■ Task item ■
Copy all of the entries that follow, exactly.

■ Extracted records ■
******
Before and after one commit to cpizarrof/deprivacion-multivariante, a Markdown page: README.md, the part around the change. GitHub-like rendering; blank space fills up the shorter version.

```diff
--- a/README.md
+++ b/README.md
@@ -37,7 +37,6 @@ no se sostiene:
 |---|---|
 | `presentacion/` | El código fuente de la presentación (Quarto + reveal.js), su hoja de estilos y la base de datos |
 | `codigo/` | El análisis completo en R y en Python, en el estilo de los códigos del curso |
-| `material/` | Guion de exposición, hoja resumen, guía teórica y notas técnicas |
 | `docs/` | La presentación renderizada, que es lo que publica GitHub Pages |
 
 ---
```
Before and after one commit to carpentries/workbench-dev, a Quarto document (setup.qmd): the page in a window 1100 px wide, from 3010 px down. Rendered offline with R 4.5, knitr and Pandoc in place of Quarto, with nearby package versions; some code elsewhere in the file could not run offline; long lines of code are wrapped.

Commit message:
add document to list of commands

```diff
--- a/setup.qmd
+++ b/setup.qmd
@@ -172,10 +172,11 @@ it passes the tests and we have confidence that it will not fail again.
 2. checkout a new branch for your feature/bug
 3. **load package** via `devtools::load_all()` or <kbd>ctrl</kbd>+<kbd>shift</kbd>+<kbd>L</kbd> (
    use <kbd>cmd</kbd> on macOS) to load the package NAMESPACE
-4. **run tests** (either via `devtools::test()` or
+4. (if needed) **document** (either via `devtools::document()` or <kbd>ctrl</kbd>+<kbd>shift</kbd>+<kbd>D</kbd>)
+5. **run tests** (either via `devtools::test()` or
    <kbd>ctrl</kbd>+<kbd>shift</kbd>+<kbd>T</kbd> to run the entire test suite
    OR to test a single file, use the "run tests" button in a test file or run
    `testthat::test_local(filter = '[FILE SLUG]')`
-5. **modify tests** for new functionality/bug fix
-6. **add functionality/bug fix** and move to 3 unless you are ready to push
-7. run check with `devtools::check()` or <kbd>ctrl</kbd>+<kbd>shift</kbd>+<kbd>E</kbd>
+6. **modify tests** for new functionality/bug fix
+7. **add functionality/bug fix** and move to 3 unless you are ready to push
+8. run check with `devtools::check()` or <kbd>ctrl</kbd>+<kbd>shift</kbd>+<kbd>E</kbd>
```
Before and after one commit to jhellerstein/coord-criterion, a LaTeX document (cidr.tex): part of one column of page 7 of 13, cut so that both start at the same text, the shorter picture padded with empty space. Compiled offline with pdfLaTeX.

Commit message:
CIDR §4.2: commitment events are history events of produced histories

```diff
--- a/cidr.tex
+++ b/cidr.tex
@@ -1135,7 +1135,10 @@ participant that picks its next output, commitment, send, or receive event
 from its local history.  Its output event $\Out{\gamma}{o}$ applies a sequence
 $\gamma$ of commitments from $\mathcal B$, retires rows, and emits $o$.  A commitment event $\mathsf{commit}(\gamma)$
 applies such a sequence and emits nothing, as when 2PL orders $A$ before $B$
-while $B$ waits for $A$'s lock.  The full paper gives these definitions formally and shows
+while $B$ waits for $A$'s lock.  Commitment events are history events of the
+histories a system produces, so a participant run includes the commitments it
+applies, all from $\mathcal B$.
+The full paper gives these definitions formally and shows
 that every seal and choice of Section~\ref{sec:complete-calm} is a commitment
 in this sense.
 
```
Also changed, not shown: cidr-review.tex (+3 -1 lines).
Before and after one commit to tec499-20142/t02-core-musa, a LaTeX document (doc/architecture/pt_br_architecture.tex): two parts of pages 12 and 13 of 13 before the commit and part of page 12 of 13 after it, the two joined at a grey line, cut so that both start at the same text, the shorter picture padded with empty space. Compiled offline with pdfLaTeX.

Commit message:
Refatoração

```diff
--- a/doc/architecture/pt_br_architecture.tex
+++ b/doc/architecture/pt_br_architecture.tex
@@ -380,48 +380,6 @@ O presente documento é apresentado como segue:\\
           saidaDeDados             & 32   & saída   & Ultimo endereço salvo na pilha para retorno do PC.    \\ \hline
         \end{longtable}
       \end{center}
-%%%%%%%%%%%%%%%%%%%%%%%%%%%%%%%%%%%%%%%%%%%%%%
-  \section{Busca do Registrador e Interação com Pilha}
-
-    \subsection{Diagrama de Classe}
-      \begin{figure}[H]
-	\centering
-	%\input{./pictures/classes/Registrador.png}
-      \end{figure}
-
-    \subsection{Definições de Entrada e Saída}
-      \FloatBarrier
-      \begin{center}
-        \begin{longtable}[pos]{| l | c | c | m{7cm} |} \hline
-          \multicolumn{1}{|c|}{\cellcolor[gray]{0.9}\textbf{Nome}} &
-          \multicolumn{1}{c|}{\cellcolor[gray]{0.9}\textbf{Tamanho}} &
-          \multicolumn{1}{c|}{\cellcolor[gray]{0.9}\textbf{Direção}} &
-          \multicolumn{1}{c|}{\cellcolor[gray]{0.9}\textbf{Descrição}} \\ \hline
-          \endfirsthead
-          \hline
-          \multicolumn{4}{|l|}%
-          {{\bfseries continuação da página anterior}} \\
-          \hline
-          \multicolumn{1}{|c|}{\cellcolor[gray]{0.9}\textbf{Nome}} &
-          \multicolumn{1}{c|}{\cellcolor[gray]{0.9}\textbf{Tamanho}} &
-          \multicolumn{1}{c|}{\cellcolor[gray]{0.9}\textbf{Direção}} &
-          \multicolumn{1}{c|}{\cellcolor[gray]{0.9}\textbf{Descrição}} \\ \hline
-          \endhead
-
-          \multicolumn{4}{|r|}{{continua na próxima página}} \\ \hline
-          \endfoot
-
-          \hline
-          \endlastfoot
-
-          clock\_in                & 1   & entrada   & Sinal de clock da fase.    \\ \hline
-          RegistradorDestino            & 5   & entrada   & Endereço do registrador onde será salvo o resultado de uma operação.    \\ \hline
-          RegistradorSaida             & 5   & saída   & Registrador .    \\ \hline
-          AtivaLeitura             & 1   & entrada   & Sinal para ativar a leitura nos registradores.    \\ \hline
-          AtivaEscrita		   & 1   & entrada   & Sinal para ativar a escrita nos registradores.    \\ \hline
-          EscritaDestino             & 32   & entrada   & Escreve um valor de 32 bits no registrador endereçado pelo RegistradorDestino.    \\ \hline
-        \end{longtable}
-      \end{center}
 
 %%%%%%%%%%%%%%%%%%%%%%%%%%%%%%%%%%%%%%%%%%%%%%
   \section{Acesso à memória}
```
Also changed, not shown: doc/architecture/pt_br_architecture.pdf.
******
■ Solution to this task ■
Before and after one commit to cpizarrof/deprivacion-multivariante, a Markdown page: README.md, the part around the change. GitHub-like rendering; blank space fills up the shorter version.

```diff
--- a/README.md
+++ b/README.md
@@ -37,7 +37,6 @@ no se sostiene:
 |---|---|
 | `presentacion/` | El código fuente de la presentación (Quarto + reveal.js), su hoja de estilos y la base de datos |
 | `codigo/` | El análisis completo en R y en Python, en el estilo de los códigos del curso |
-| `material/` | Guion de exposición, hoja resumen, guía teórica y notas técnicas |
 | `docs/` | La presentación renderizada, que es lo que publica GitHub Pages |
 
 ---
```
Before and after one commit to carpentries/workbench-dev, a Quarto document (setup.qmd): the page in a window 1100 px wide, from 3010 px down. Rendered offline with R 4.5, knitr and Pandoc in place of Quarto, with nearby package versions; some code elsewhere in the file could not run offline; long lines of code are wrapped.

Commit message:
add document to list of commands

```diff
--- a/setup.qmd
+++ b/setup.qmd
@@ -172,10 +172,11 @@ it passes the tests and we have confidence that it will not fail again.
 2. checkout a new branch for your feature/bug
 3. **load package** via `devtools::load_all()` or <kbd>ctrl</kbd>+<kbd>shift</kbd>+<kbd>L</kbd> (
    use <kbd>cmd</kbd> on macOS) to load the package NAMESPACE
-4. **run tests** (either via `devtools::test()` or
+4. (if needed) **document** (either via `devtools::document()` or <kbd>ctrl</kbd>+<kbd>shift</kbd>+<kbd>D</kbd>)
+5. **run tests** (either via `devtools::test()` or
    <kbd>ctrl</kbd>+<kbd>shift</kbd>+<kbd>T</kbd> to run the entire test suite
    OR to test a single file, use the "run tests" button in a test file or run
    `testthat::test_local(filter = '[FILE SLUG]')`
-5. **modify tests** for new functionality/bug fix
-6. **add functionality/bug fix** and move to 3 unless you are ready to push
-7. run check with `devtools::check()` or <kbd>ctrl</kbd>+<kbd>shift</kbd>+<kbd>E</kbd>
+6. **modify tests** for new functionality/bug fix
+7. **add functionality/bug fix** and move to 3 unless you are ready to push
+8. run check with `devtools::check()` or <kbd>ctrl</kbd>+<kbd>shift</kbd>+<kbd>E</kbd>
```
Before and after one commit to jhellerstein/coord-criterion, a LaTeX document (cidr.tex): part of one column of page 7 of 13, cut so that both start at the same text, the shorter picture padded with empty space. Compiled offline with pdfLaTeX.

Commit message:
CIDR §4.2: commitment events are history events of produced histories

```diff
--- a/cidr.tex
+++ b/cidr.tex
@@ -1135,7 +1135,10 @@ participant that picks its next output, commitment, send, or receive event
 from its local history.  Its output event $\Out{\gamma}{o}$ applies a sequence
 $\gamma$ of commitments from $\mathcal B$, retires rows, and emits $o$.  A commitment event $\mathsf{commit}(\gamma)$
 applies such a sequence and emits nothing, as when 2PL orders $A$ before $B$
-while $B$ waits for $A$'s lock.  The full paper gives these definitions formally and shows
+while $B$ waits for $A$'s lock.  Commitment events are history events of the
+histories a system produces, so a participant run includes the commitments it
+applies, all from $\mathcal B$.
+The full paper gives these definitions formally and shows
 that every seal and choice of Section~\ref{sec:complete-calm} is a commitment
 in this sense.
 
```
Also changed, not shown: cidr-review.tex (+3 -1 lines).
Before and after one commit to tec499-20142/t02-core-musa, a LaTeX document (doc/architecture/pt_br_architecture.tex): two parts of pages 12 and 13 of 13 before the commit and part of page 12 of 13 after it, the two joined at a grey line, cut so that both start at the same text, the shorter picture padded with empty space. Compiled offline with pdfLaTeX.

Commit message:
Refatoração

```diff
--- a/doc/architecture/pt_br_architecture.tex
+++ b/doc/architecture/pt_br_architecture.tex
@@ -380,48 +380,6 @@ O presente documento é apresentado como segue:\\
           saidaDeDados             & 32   & saída   & Ultimo endereço salvo na pilha para retorno do PC.    \\ \hline
         \end{longtable}
       \end{center}
-%%%%%%%%%%%%%%%%%%%%%%%%%%%%%%%%%%%%%%%%%%%%%%
-  \section{Busca do Registrador e Interação com Pilha}
-
-    \subsection{Diagrama de Classe}
-      \begin{figure}[H]
-	\centering
-	%\input{./pictures/classes/Registrador.png}
-      \end{figure}
-
-    \subsection{Definições de Entrada e Saída}
-      \FloatBarrier
-      \begin{center}
-        \begin{longtable}[pos]{| l | c | c | m{7cm} |} \hline
-          \multicolumn{1}{|c|}{\cellcolor[gray]{0.9}\textbf{Nome}} &
-          \multicolumn{1}{c|}{\cellcolor[gray]{0.9}\textbf{Tamanho}} &
-          \multicolumn{1}{c|}{\cellcolor[gray]{0.9}\textbf{Direção}} &
-          \multicolumn{1}{c|}{\cellcolor[gray]{0.9}\textbf{Descrição}} \\ \hline
-          \endfirsthead
-          \hline
-          \multicolumn{4}{|l|}%
-          {{\bfseries continuação da página anterior}} \\
-          \hline
-          \multicolumn{1}{|c|}{\cellcolor[gray]{0.9}\textbf{Nome}} &
-          \multicolumn{1}{c|}{\cellcolor[gray]{0.9}\textbf{Tamanho}} &
-          \multicolumn{1}{c|}{\cellcolor[gray]{0.9}\textbf{Direção}} &
-          \multicolumn{1}{c|}{\cellcolor[gray]{0.9}\textbf{Descrição}} \\ \hline
-          \endhead
-
-          \multicolumn{4}{|r|}{{continua na próxima página}} \\ \hline
-          \endfoot
-
-          \hline
-          \endlastfoot
-
-          clock\_in                & 1   & entrada   & Sinal de clock da fase.    \\ \hline
-          RegistradorDestino            & 5   & entrada   & Endereço do registrador onde será salvo o resultado de uma operação.    \\ \hline
-          RegistradorSaida             & 5   & saída   & Registrador .    \\ \hline
-          AtivaLeitura             & 1   & entrada   & Sinal para ativar a leitura nos registradores.    \\ \hline
-          AtivaEscrita		   & 1   & entrada   & Sinal para ativar a escrita nos registradores.    \\ \hline
-          EscritaDestino             & 32   & entrada   & Escreve um valor de 32 bits no registrador endereçado pelo RegistradorDestino.    \\ \hline
-        \end{longtable}
-      \end{center}
 
 %%%%%%%%%%%%%%%%%%%%%%%%%%%%%%%%%%%%%%%%%%%%%%
   \section{Acesso à memória}
```
Also changed, not shown: doc/architecture/pt_br_architecture.pdf.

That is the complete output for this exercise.